Participants: 11 current and former undergraduate/graduate students in traditional Japanese music and musicology
Location: Moscow and St. Petersburg, Russian Federation
Period: Oct. 25 – Nov. 6, 2016
Aiming to promote global career development for young performers of traditional Japanese who intend to individually produce and perform at overseas concerts, this project assists in their undertakings from logistical arrangements to the implementation of events. The project, which marked the third anniversary this year, has grown to hold a total of thirteen events implemented by three groups, two performer groups and a preliminary research group. In contrast to the past two years where an event was held only at Moscow Tchaikovsky Conservatory, this year saw the start of collaboration with new partners that are Saint Petersburg Conservatory, the St. Petersburg Association for International Cooperation, the Consulate-General of Japan in Saint Petersburg, Office Propellant, and Saint-Petersburg State University of Culture and Arts. The project members were engaged in not only a concert but also various other events including a workshops with concert, a lectures at a symposium, and a collaborative program with local student performers.
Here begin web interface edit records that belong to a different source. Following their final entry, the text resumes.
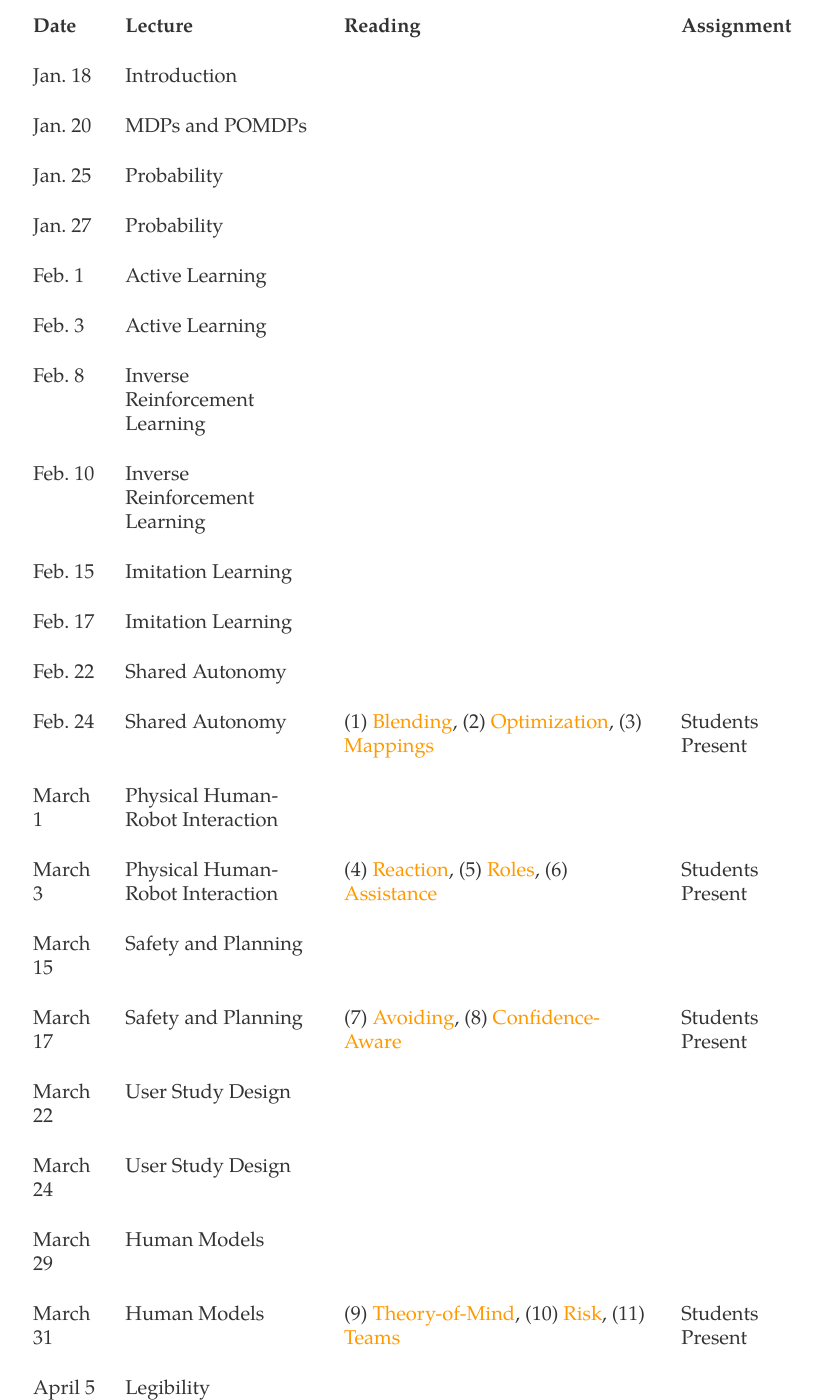
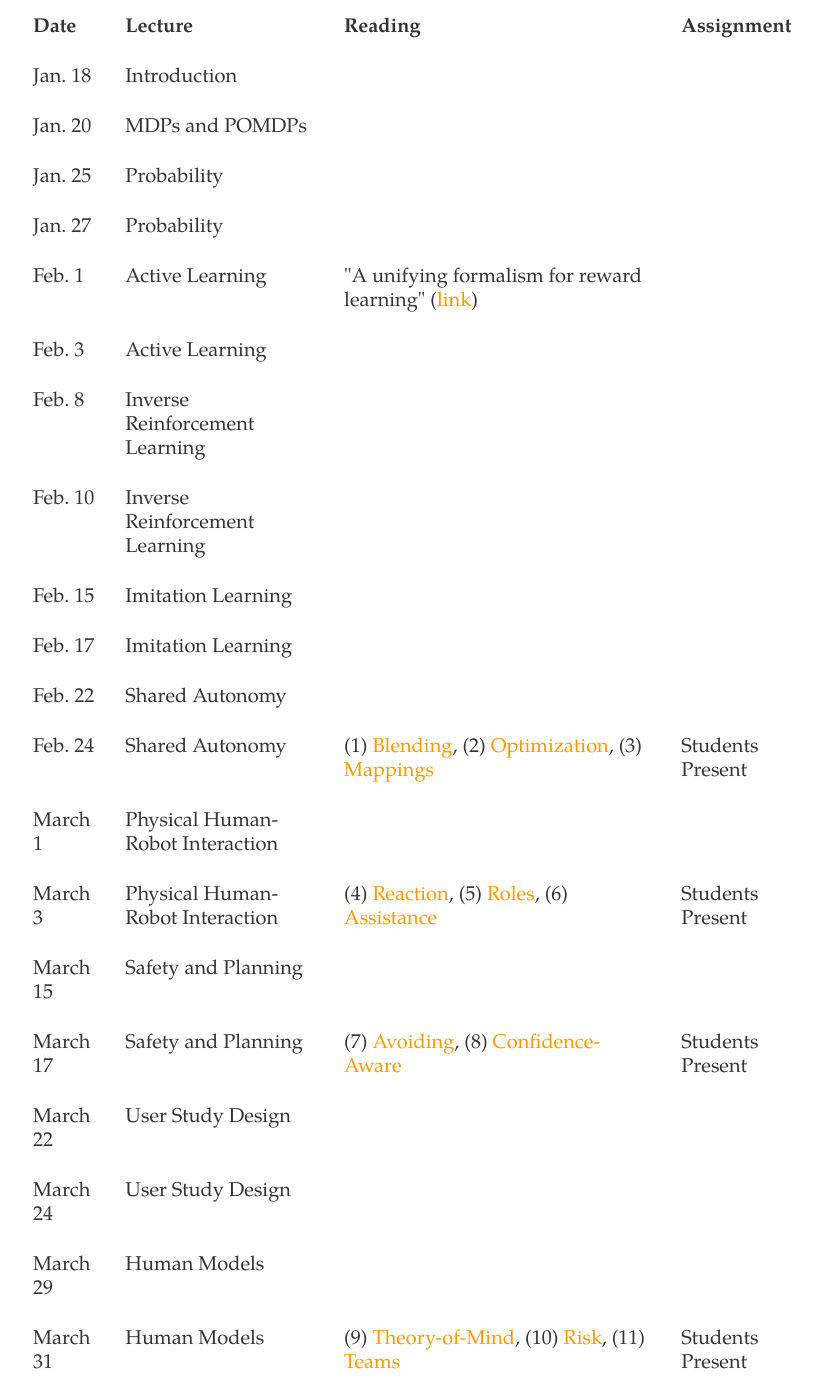
Before and after one commit to dylan-losey/dylan-losey.github.io, a Jekyll site: the page built from me5824-spring22.html, in a window 1280 px wide and 1400 px high, scrolled down 1993 px. Shown: the whole window, without its empty margins (221-1044 px from the left). Built offline with Jekyll 4.4.1, drawn with Linux system fonts in a browser that asks for light colours; nearby versions of some CDN libraries; some of the changed text lies outside the part shown.

Commit message:
adding spring course

```diff
--- a/me5824-spring22.html
+++ b/me5824-spring22.html
@@ -163,7 +163,8 @@
     <tr>
       <td>Feb. 1</td>
       <td>Active Learning</td>
-      <td></td>
+      <td>"A unifying formalism for reward learning"
+      (<a class="link" href="{{ site.baseurl }} /pdfs/me5824/jeon_reward2020.pdf">link</a>)</td>
       <td></td>
     </tr>
     <tr>
@@ -276,7 +277,7 @@
       <td>Legibility</td>
       <td>(12) <a class="link" href="{{ site.baseurl }} /pdfs/me5824/walker_communicating2018.pdf">AR</a>,
       (13) <a class="link" href="{{ site.baseurl }} /pdfs/me5824/culbertson_haptics2018.pdf">Haptics</a>,
-      (14) <a class="link" href="{{ site.baseurl }} /pdfs/me5824/huang_enabling2019.pdf">Convey-Learning</a>
+      (14) <a class="link" href="{{ site.baseurl }} /pdfs/me5824/huang_enabling2019.pdf">Reveal-Learning</a>
       </td>
       <td>Students Present</td>
     </tr>
```
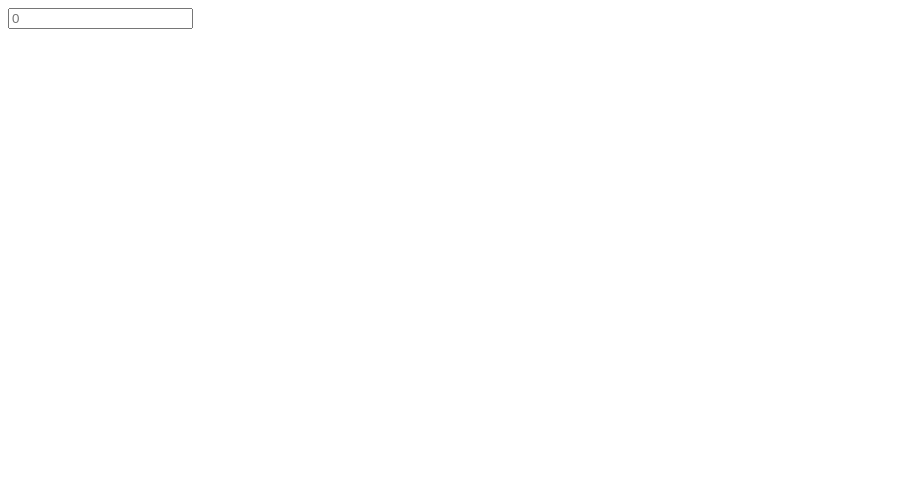
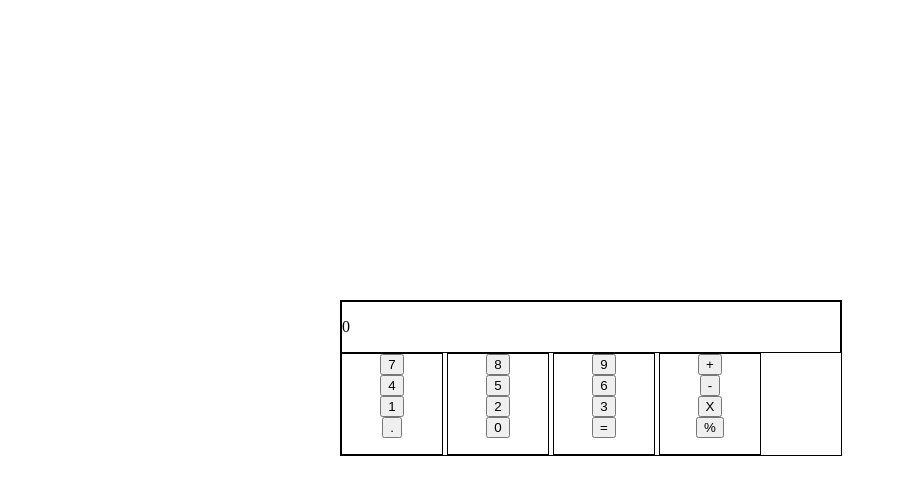
Before and after one commit to ebotsupreme/calculator, a plain HTML site: page index.html in a window 1280 px wide. Shown: the whole page, without its empty margins (0-897 px from the left). Drawn offline with Linux system fonts and the light colour scheme.

Commit message:
created buttons for each number and displays button value to the sreen

```diff
--- a/app.js
+++ b/app.js
@@ -0,0 +1,6 @@
+// display button number value to p
+
+function displayDigit(button){
+  var x = button.value;
+  document.getElementById("total").innerHTML = x;
+}
--- a/index.html
+++ b/index.html
@@ -8,29 +8,36 @@
   </head>
   <body>
     <div class="container">
-      <div class="row1">
-        <form class="" action="index.html" method="post">
-          <input type="number" placeholder="0">
-        </form>
+        <div class="row-answer">
+          <p id="total" class="answer">0<p>
+        </div>
+      <div class="row row-digit">
+        <div class="">
+          <div class="digit"><button type="button" id="7" onclick="displayDigit(this)" value="7">7</button></div>
+          <div class="digit"><button type="button" id="4" onclick="displayDigit(this)" value="4">4</button></div>
+          <div class="digit"><button type="button" id="1" onclick="displayDigit(this)" value="1">1</button></div>
+          <div class="digit"><button type="button" id="." onclick="displayDigit(this)" value=".">.</button></div>
+        </div>
       </div>
-      <div class="row2">
-        <div></div>
-        <div></div>
-        <div></div>
-        <div></div>
+      <div class="row row-digit">
+        <div class="digit"><button type="button" id="8" onclick="displayDigit(this)" value="8">8</button></div>
+        <div class="digit"><button type="button" id="5" onclick="displayDigit(this)" value="5">5</button></div>
+        <div class="digit"><button type="button" id="2" onclick="displayDigit(this)" value="2">2</button></div>
+        <div class="digit"><button type="button" id="0" onclick="displayDigit(this)" value="0">0</button></div>
       </div>
-      <div class="row3">
-        <div></div>
-        <div></div>
-        <div></div>
-        <div></div>
+      <div class="row row-digit">
+        <div class="digit"><button type="button" id="9" onclick="displayDigit(this)" value="9">9</button></div>
+        <div class="digit"><button type="button" id="6" onclick="displayDigit(this)" value="6">6</button></div>
+        <div class="digit"><button type="button" id="3" onclick="displayDigit(this)" value="3">3</button></div>
+        <div class="digit"><button type="button" id="=" onclick="displayDigit(this)" value="=">=</button></div>
       </div>
-      <div class="row4">
-        <div></div>
-        <div></div>
-        <div></div>
-        <div></div>
+      <div class="row row-digit">
+        <div class="digit"><button type="button" id="+" onclick="displayDigit(this)" value="+">+</button></div>
+        <div class="digit"><button type="button" id="-" onclick="displayDigit(this)" value="-">-</button></div>
+        <div class="digit"><button type="button" id="x" onclick="displayDigit(this)" value="x">X</button></div>
+        <div class="digit"><button type="button" id="%" onclick="displayDigit(this)" value="%">%</button></div>
       </div>
-    </div>
+
+  </div>
   </body>
 </html>
--- a/style.css
+++ b/style.css
@@ -0,0 +1,31 @@
+/*calculator div rows and buttons */
+
+.row-digit{
+  display: inline-block;
+  width: 100px;
+  height: 100px;
+  border: 1px solid black;
+
+}
+
+.digit{
+  text-align: center;
+}
+
+/* calculator container */
+.container{
+  position: absolute;
+  border: 1px solid black;
+  top: 50%;
+  left: 50%;
+  margin-top: -100px;
+  margin-left: -300px;
+  width: 500px;
+}
+
+
+
+.row-answer{
+  border: 1px solid black;
+  position: relative;
+}
```
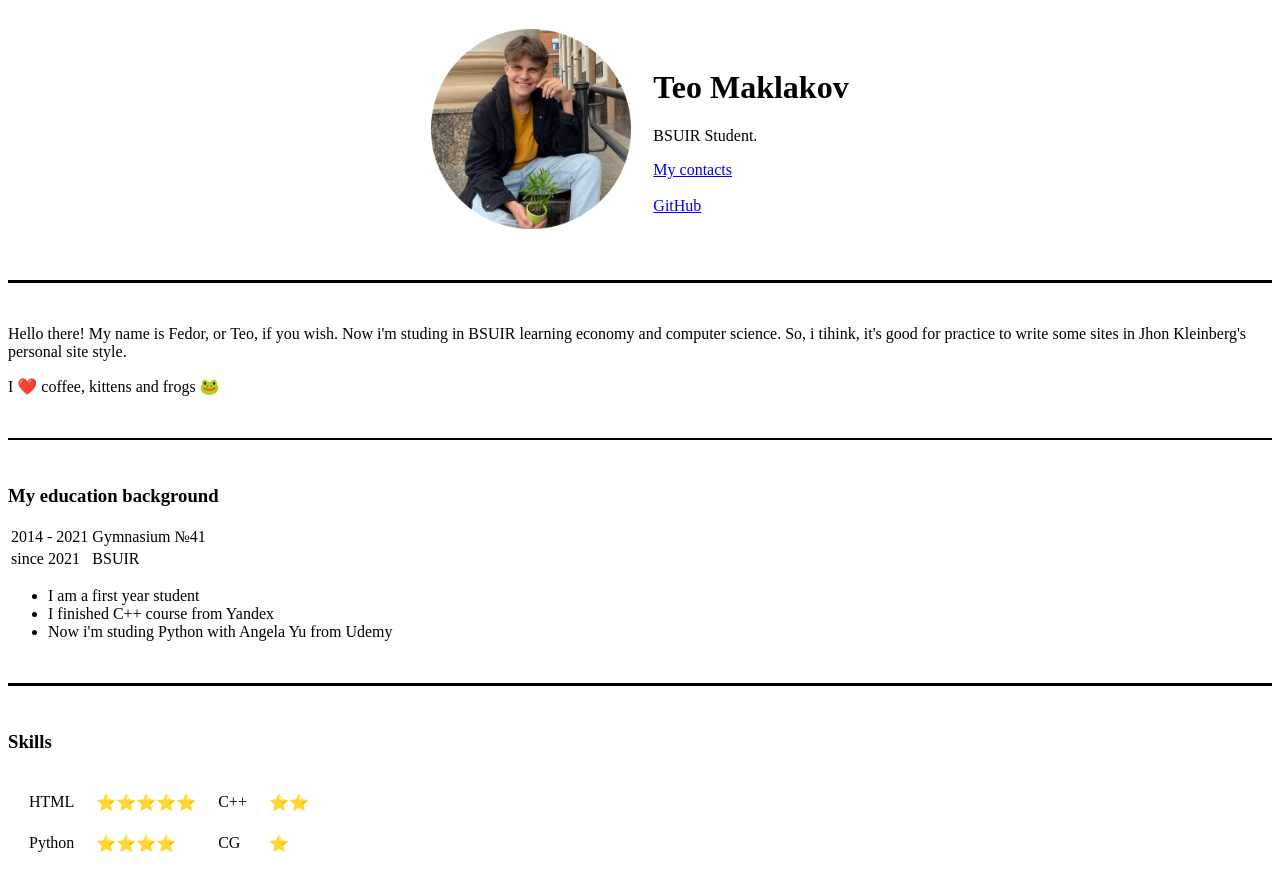
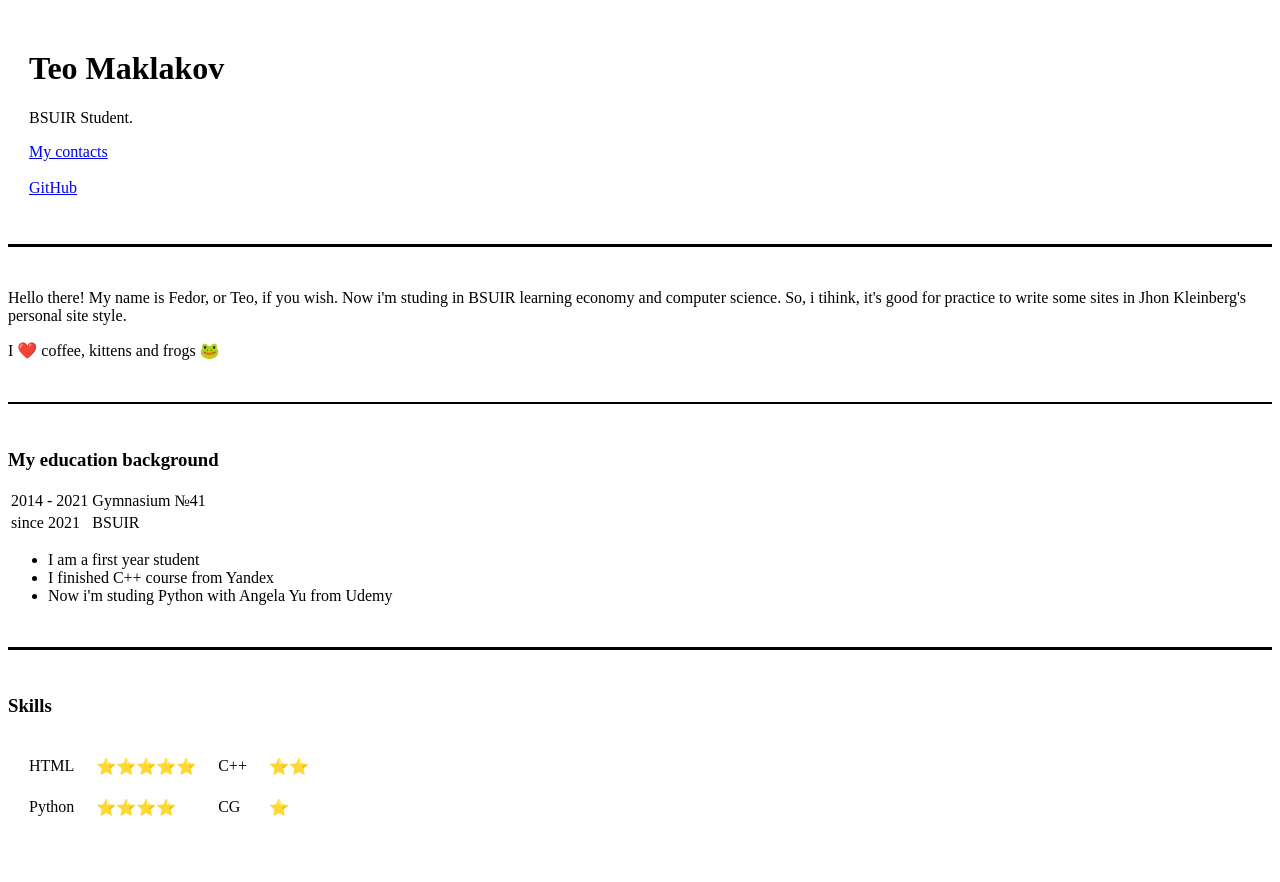
Before and after one commit to ImmortalDante/cv, a plain HTML site: page index.html in a window 1280 px wide. After the commit the page ends 846 px from the top, so only its background shows below. Drawn offline with Linux system fonts and the light colour scheme.

Commit message:
Update index.html

```diff
--- a/index.html
+++ b/index.html
@@ -5,19 +5,14 @@
     <title>Teo's Personal Site</title>
   </head>
   <body>
-    <center>
     <table cellspacing="20">
       <tr>
-        <td><img src="photo_2022-05-04_17-32-39-modified.png"
-        alt="Teo's profile picture"
-        width = "200" length = "200"></td>
         <td><h1>Teo Maklakov</h1>
         <p>BSUIR Student.</p>
         <a href="contacts.html">My contacts</a><br><br>
         <a href="https://github.com/ImmortalDante">GitHub</a>
       </tr>
     </table>
-      </center>
       <br>
       <hr size="3" noshade color="black">
       <br>
```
Among the participants, there were two former students who had visited Russia as project members twice in the past. They showed high adaptability to the local environment and effectively assisted other members who had never participated the project or performed in the country. This reconfirmed the importance and necessity of continuing the project while seeking to establish a system where experienced members train and support less experienced members.
The project members followed a tight schedule with full of events throughout their stay in Russia. However, the young performers who successfully realized a series of events they produced themselves looked fulfilled and happy. With the joy of performing and succeeding traditional Japanese music, they were trying to respond to the reactions of the audience using their entire body. Moreover, the members in the preliminary research team who supported the events in the background seemed greatly inspired by the performing members determining to join in the project as performers next time.
When the events were all over, various local organizations kindly commented that they wanted to see similar events happen again. Some of them actually made offers for the next year. Moscow Conservatory offered to financially assist the next year’s project for the first time since the launch of the project. All these propositions were resulted from the trust the young artists won through their performance. It is hoped that such opportunities will continue to increase year by year, allowing students studying traditional Japanese music at Tokyo University of the Arts to globally stage performance on an ongoing basis.